The phone for a local "tip line" is hotter than ever.  Police are getting help solving crimes from anonymous tipsters, looking to get paid.

Long Island reporter Rob Hoell was at police headquarters in Yaphank where the Crime Stoppers hotline is ringing off the hook.

Anonymous tips coming into Suffolk County Police Crime Stoppers have helped solve more than a thousand crimes. With big cash rewards being paid out, these days, the tips are pouring in.

"Our stats have pretty much gone through the roof in the last few months and I don't know what to attribute it to other than the economy is poor and people are hard pressed for cash," Said Carol Rivadeneyra of the Crime Stoppers Bureau.

Surveillance video showed a young man viciously mugging an elderly woman at a Kings Park ATM. Shortly after the video and a photo of the suspect were released, police arrested 24-year-old Derek Miron.  A former classmate recognized him, and netted a nice cash reward.

"Some people have gone to school with the person and they're still living at the same address, they work with them, or they visit the same deli.  We get a lot of different scenarios," said Rivadeneyra.

When a cash reward was offered for help solving an armed robbery at a Commerce Bank in Farmingville, two people immediately recognized the suspect.  The next day police arrested 44-year-old Dominick Hatzimarkos. The tipsters split the cash reward.

    
Police are hoping the slow economy could put an end to the "no snitch" policy.

"We're hoping that people realize that when you're cooperating with police you're not snitching, you're helping out your community," said Lieutenant Robert Donahue of the Suffolk County Police.

So many people have been helping police solve crimes, fugitive finder publications like this one are flying off grocery store shelves and people are calling in tips looking to cash in."
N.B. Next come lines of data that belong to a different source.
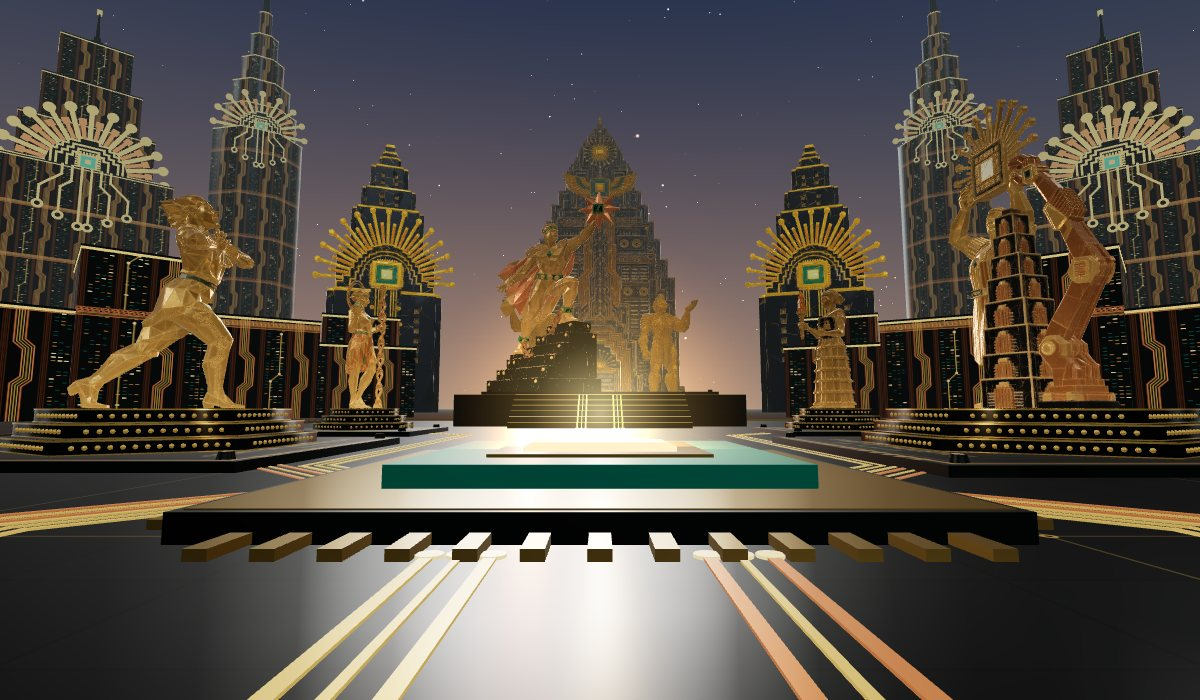
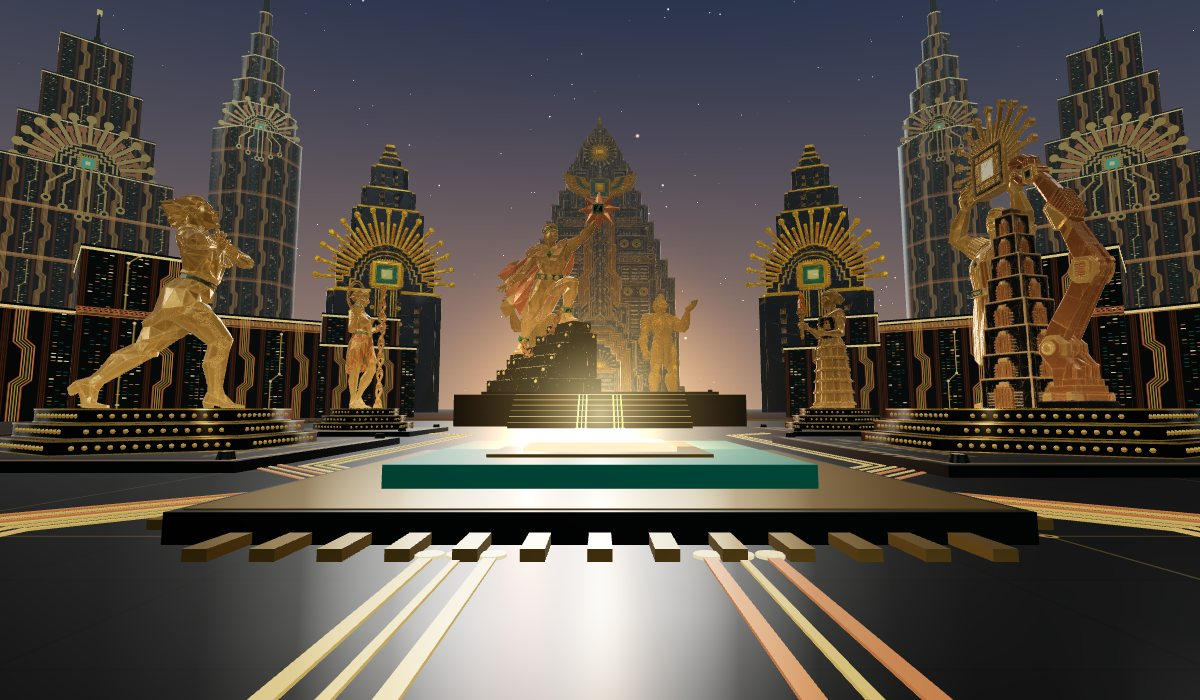
fix(city): tone the crowns down and narrow them
The crowns shared the setback light lines' unlit material and read as
neon. They are now lit gilt metal, gold and copper, with a faint glow
after dark that fades by day; only the die's core still shines, and the
dies are dimmer. They are narrower too: setback crowns reach 1.25 times
the face (was 1.6), slabs half the step's width (was 0.6), spires 1.0
(was 1.2). The Sun Towers' night glow is halved. The processor view in
the design record is reshot with the toned crowns.

diff --git a/web/src/scene/Plaza.tsx b/web/src/scene/Plaza.tsx
@@ -400,7 +400,7 @@ export type Tower = { kind: Kind; x: number; z: number; w: number; d: number; h:
   modelled?: boolean;
   /** Which model draws it, when modelled. */
   landmark?: "core" | "sun" };
-type Parts = { facade: BufferGeometry[]; glow: BufferGeometry[]; caps: BufferGeometry[]; chips: BufferGeometry[]; copper: BufferGeometry[] };
+type Parts = { facade: BufferGeometry[]; glow: BufferGeometry[]; caps: BufferGeometry[]; chips: BufferGeometry[]; copper: BufferGeometry[]; crown: BufferGeometry[] };
 
 /** Scale a box's UVs so the 16 m facade tile wraps each face at true size. */
 function facadeBox(w: number, h: number, d: number) {
@@ -428,7 +428,7 @@ function octTier(R: number, th: number) {
  * boot-sun crown) in a different massing, like a Deco skyline of siblings.
  */
 function towerGeometry(t: Tower): Parts {
-  const out: Parts = { facade: [], glow: [], caps: [], chips: [], copper: [] };
+  const out: Parts = { facade: [], glow: [], caps: [], chips: [], copper: [], crown: [] };
   // Face the plaza: local -z points at the centre.
   const yaw = Math.atan2(t.x, t.z);
   const place = (g: BufferGeometry, x: number, y: number, z: number) =>
@@ -468,8 +468,8 @@ function towerGeometry(t: Tower): Parts {
       for (let j = 0; j * s < R; j++) {
         const half = q(Math.sqrt(Math.max(0, R * R - ((j + 1) * s) ** 2)));
         for (const sx of [-1, 1]) {
-          out.glow.push(at(new BoxGeometry(s * 0.5, s, 0.4).translate(sx * prev, j * s + s / 2, 0)));
-          if (prev > half) out.glow.push(at(new BoxGeometry(prev - half + s * 0.5, s * 0.5, 0.4).translate(sx * (half + prev) / 2, (j + 1) * s, 0)));
+          out.crown.push(at(new BoxGeometry(s * 0.5, s, 0.4).translate(sx * prev, j * s + s / 2, 0)));
+          if (prev > half) out.crown.push(at(new BoxGeometry(prev - half + s * 0.5, s * 0.5, 0.4).translate(sx * (half + prev) / 2, (j + 1) * s, 0)));
         }
         prev = half;
       }
@@ -479,8 +479,8 @@ function towerGeometry(t: Tower): Parts {
     for (let i = 0; i < rays; i++) {
       const a = (i / (rays - 1)) * Math.PI;
       const [cx, cy] = [Math.cos(a), Math.sin(a)];
-      out.glow.push(at(bar(cx * r0, cy * r0, cx * r, cy * r, w, 0.4)));
-      out.glow.push(at(new CylinderGeometry(w * 1.2, w * 1.2, 0.5, 12).rotateX(Math.PI / 2).translate(cx * r, cy * r, 0), -0.05));
+      out.crown.push(at(bar(cx * r0, cy * r0, cx * r, cy * r, w, 0.4)));
+      out.crown.push(at(new CylinderGeometry(w * 1.2, w * 1.2, 0.5, 12).rotateX(Math.PI / 2).translate(cx * r, cy * r, 0), -0.05));
       if (i === rays - 1) break;
       const b = ((i + 0.5) / (rays - 1)) * Math.PI;
       const L = r * 0.78;
@@ -490,13 +490,14 @@ function towerGeometry(t: Tower): Parts {
     }
     // The die: a solder-green chip in a gold frame, a glowing core, a row of pins on three sides.
     const d = r * 0.24;
-    out.glow.push(at(new BoxGeometry(d, d, 0.5).translate(0, d / 2, 0), -0.1));
+    out.crown.push(at(new BoxGeometry(d, d, 0.5).translate(0, d / 2, 0), -0.1));
     out.chips.push(at(new BoxGeometry(d * 0.74, d * 0.74, 0.5).translate(0, d / 2, 0), -0.22));
+    // Only the die's core glows; the rest is gilt metal catching the light.
     out.glow.push(at(new BoxGeometry(d * 0.3, d * 0.3, 0.5).translate(0, d / 2, 0), -0.32));
     for (let k = 0; k < 6; k++) {
       const u = -d * 0.4 + (k * d * 0.8) / 5;
-      out.glow.push(at(new BoxGeometry(w * 0.4, d * 0.16, 0.4).translate(u, d + d * 0.08, 0), -0.1));
-      for (const sx of [-1, 1]) out.glow.push(at(new BoxGeometry(d * 0.16, w * 0.4, 0.4).translate(sx * (d / 2 + d * 0.08), d / 2 + u, 0), -0.1));
+      out.crown.push(at(new BoxGeometry(w * 0.4, d * 0.16, 0.4).translate(u, d + d * 0.08, 0), -0.1));
+      for (const sx of [-1, 1]) out.crown.push(at(new BoxGeometry(d * 0.16, w * 0.4, 0.4).translate(sx * (d / 2 + d * 0.08), d / 2 + u, 0), -0.1));
     }
     if (below === undefined) return;
     // The bus, on the face below: inner traces straight down; outer ones jog out at 45 degrees.
@@ -512,10 +513,10 @@ function towerGeometry(t: Tower): Parts {
       for (const sx of [-1, 1]) {
         for (let n = 1; n < path.length; n++) {
           const [p, q2] = [path[n - 1]!, path[n]!];
-          out.glow.push(at(bar(sx * p[0], p[1], sx * q2[0], q2[1], w * 0.5, 0.3), zb));
+          out.crown.push(at(bar(sx * p[0], p[1], sx * q2[0], q2[1], w * 0.5, 0.3), zb));
         }
         const [vx, vy] = path[path.length - 1]!;
-        out.glow.push(at(new CylinderGeometry(w * 1.1, w * 1.1, 0.4, 12).rotateX(Math.PI / 2).translate(sx * vx, vy, 0), zb - 0.05));
+        out.crown.push(at(new CylinderGeometry(w * 1.1, w * 1.1, 0.4, 12).rotateX(Math.PI / 2).translate(sx * vx, vy, 0), zb - 0.05));
         out.caps.push(at(new CylinderGeometry(w * 0.5, w * 0.5, 0.4, 10).rotateX(Math.PI / 2).translate(sx * vx, vy, 0), zb - 0.12));
       }
     }
@@ -549,7 +550,7 @@ function towerGeometry(t: Tower): Parts {
     // The crown sits on a roofline a few tiers down, on the face of the tier above it, so it reads
     // large; its rays reach up over the setbacks. Towers on the outer variant skip the bus.
     const m = spire ? 0 : Math.max(0, t.tiers - 3);
-    crown(faces[m + 1]! * (spire ? 1.2 : 1.6), tops[m]!, faces[m + 1]!, spire || t.w < 22 ? 9 : 13, t.variant === 1 ? undefined : faces[m]!);
+    crown(faces[m + 1]! * (spire ? 1.0 : 1.25), tops[m]!, faces[m + 1]!, spire || t.w < 22 ? 9 : 13, t.variant === 1 ? undefined : faces[m]!);
     if (spire) {
       out.caps.push(place(new CylinderGeometry(0.15, topR * 0.6, t.h * 0.22, 8).rotateY(Math.PI / 8), 0, y + t.h * 0.11, 0));
       out.glow.push(place(new BoxGeometry(1.2, 1.2, 1.2), 0, y + t.h * 0.22, 0));
@@ -569,7 +570,7 @@ function towerGeometry(t: Tower): Parts {
       if (k < 3) { w *= 0.74; d *= 0.92; }
     }
     // The crown on the base's roofline, on the face of the first step back, its bus down the base.
-    crown(t.w * 0.74 * 0.6, base, (t.d * 0.92) / 2, 13, t.variant === 1 ? undefined : t.d / 2);
+    crown(t.w * 0.74 * 0.5, base, (t.d * 0.92) / 2, 13, t.variant === 1 ? undefined : t.d / 2);
     mast(y, Math.min(w, d) * 0.3, t.h * 0.12);
   } else if (t.kind === "hall") {
     // A data hall: low, wide and stepped like a ziggurat, a chip on its crown.
@@ -657,6 +658,7 @@ function Skyline() {
     const caps: BufferGeometry[] = [];
     const chips: BufferGeometry[] = [];
     const copper: BufferGeometry[] = [];
+    const crown: BufferGeometry[] = [];
     for (const t of towers) {
       if (t.modelled) continue;
       const g = towerGeometry(t);
@@ -665,6 +667,7 @@ function Skyline() {
       caps.push(...g.caps);
       chips.push(...g.chips);
       copper.push(...g.copper);
+      crown.push(...g.crown);
     }
     const strip = (gs: BufferGeometry[]) => gs.map((g) => (g.index ? g.toNonIndexed() : g));
     return {
@@ -673,6 +676,7 @@ function Skyline() {
       caps: mergeGeometries(strip(caps))!,
       chips: mergeGeometries(strip(chips))!,
       copper: mergeGeometries(strip(copper))!,
+      crown: mergeGeometries(strip(crown))!,
     };
   }, []);
   const mats = useMemo(() => {
@@ -681,14 +685,17 @@ function Skyline() {
       facades: tex.map((t) => new MeshStandardMaterial({ color: "#05080a", roughness: 0.25, metalness: 0.6, emissive: "#ffffff", emissiveMap: t, emissiveIntensity: 0.85 })),
       glow: new MeshBasicMaterial({ color: new Color(C.gold).multiplyScalar(1.15) }),
       caps: new MeshStandardMaterial({ color: "#0b100e", roughness: 0.4, metalness: 0.6 }),
-      chips: new MeshBasicMaterial({ color: new Color(C.green).multiplyScalar(1.5) }),
-      copper: new MeshBasicMaterial({ color: new Color(C.copper).multiplyScalar(1.1) }),
+      chips: new MeshBasicMaterial({ color: new Color(C.green).multiplyScalar(1.05) }),
+      // The crowns are gilt bronze and copper, not light: lit metal with a faint glow after dark.
+      crown: new MeshStandardMaterial({ color: C.gold, metalness: 0.8, roughness: 0.4, emissive: C.gold, emissiveIntensity: 0.2 }),
+      copper: new MeshStandardMaterial({ color: C.copper, metalness: 0.8, roughness: 0.4, emissive: C.copper, emissiveIntensity: 0.2 }),
     };
   }, []);
   // The city's lights dim by day; its glass catches the sky instead.
   const daylight = useStore((s) => s.sky.daylight);
   useEffect(() => {
     for (const m of mats.facades) m.emissiveIntensity = 0.85 * (1 - 0.7 * daylight);
+    mats.crown.emissiveIntensity = mats.copper.emissiveIntensity = 0.2 * (1 - daylight);
   }, [mats, daylight]);
   useEffect(() => () => {
     mats.facades.forEach((m) => { m.emissiveMap?.dispose(); m.dispose(); });
@@ -696,6 +703,7 @@ function Skyline() {
     mats.caps.dispose();
     mats.chips.dispose();
     mats.copper.dispose();
+    mats.crown.dispose();
   }, [mats]);
   return (
     <group>
@@ -704,6 +712,7 @@ function Skyline() {
       <mesh geometry={meshes.caps} material={mats.caps} />
       <mesh geometry={meshes.chips} material={mats.chips} />
       <mesh geometry={meshes.copper} material={mats.copper} />
+      <mesh geometry={meshes.crown} material={mats.crown} />
     </group>
   );
 }

diff --git a/web/src/scene/SunTowers.tsx b/web/src/scene/SunTowers.tsx
@@ -46,7 +46,7 @@ export function SunTowers() {
   useEffect(() => {
     model?.traverse((o) => {
       const mat = (o as Mesh).material as MeshStandardMaterial | undefined;
-      if (mat?.emissiveMap) mat.emissiveIntensity = 0.32 * (1 - daylight);
+      if (mat?.emissiveMap) mat.emissiveIntensity = 0.16 * (1 - daylight); // half the Core's: gilt, not lit
     });
   }, [model, daylight]);
   const copies = useMemo(() => (model ? spots.map(() => model.clone()) : []), [model, spots]);

diff --git a/CHANGELOG.md b/CHANGELOG.md
@@ -30,8 +30,9 @@ and this project adheres to [Semantic Versioning](https://semver.org/spec/v2.0.0
   copper rays with square tips between them, and on two of the three facade
   variants a bus of six traces dropping down the face below, jogging at 45
   degrees into ring vias. Ray count follows the tower's size; spires carry a
-  smaller crown. Copper joins the city's materials; still a handful of draw
-  calls.
+  smaller crown. The crowns are lit gilt metal with a faint glow after dark,
+  not light; only the die's core shines. Copper joins the city's materials;
+  still a handful of draw calls.
 
 ### Changed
Anonymous informants are given a pin number.  Once an arrest is made they take the pin number to a bank and are handed the cash, no questions asked.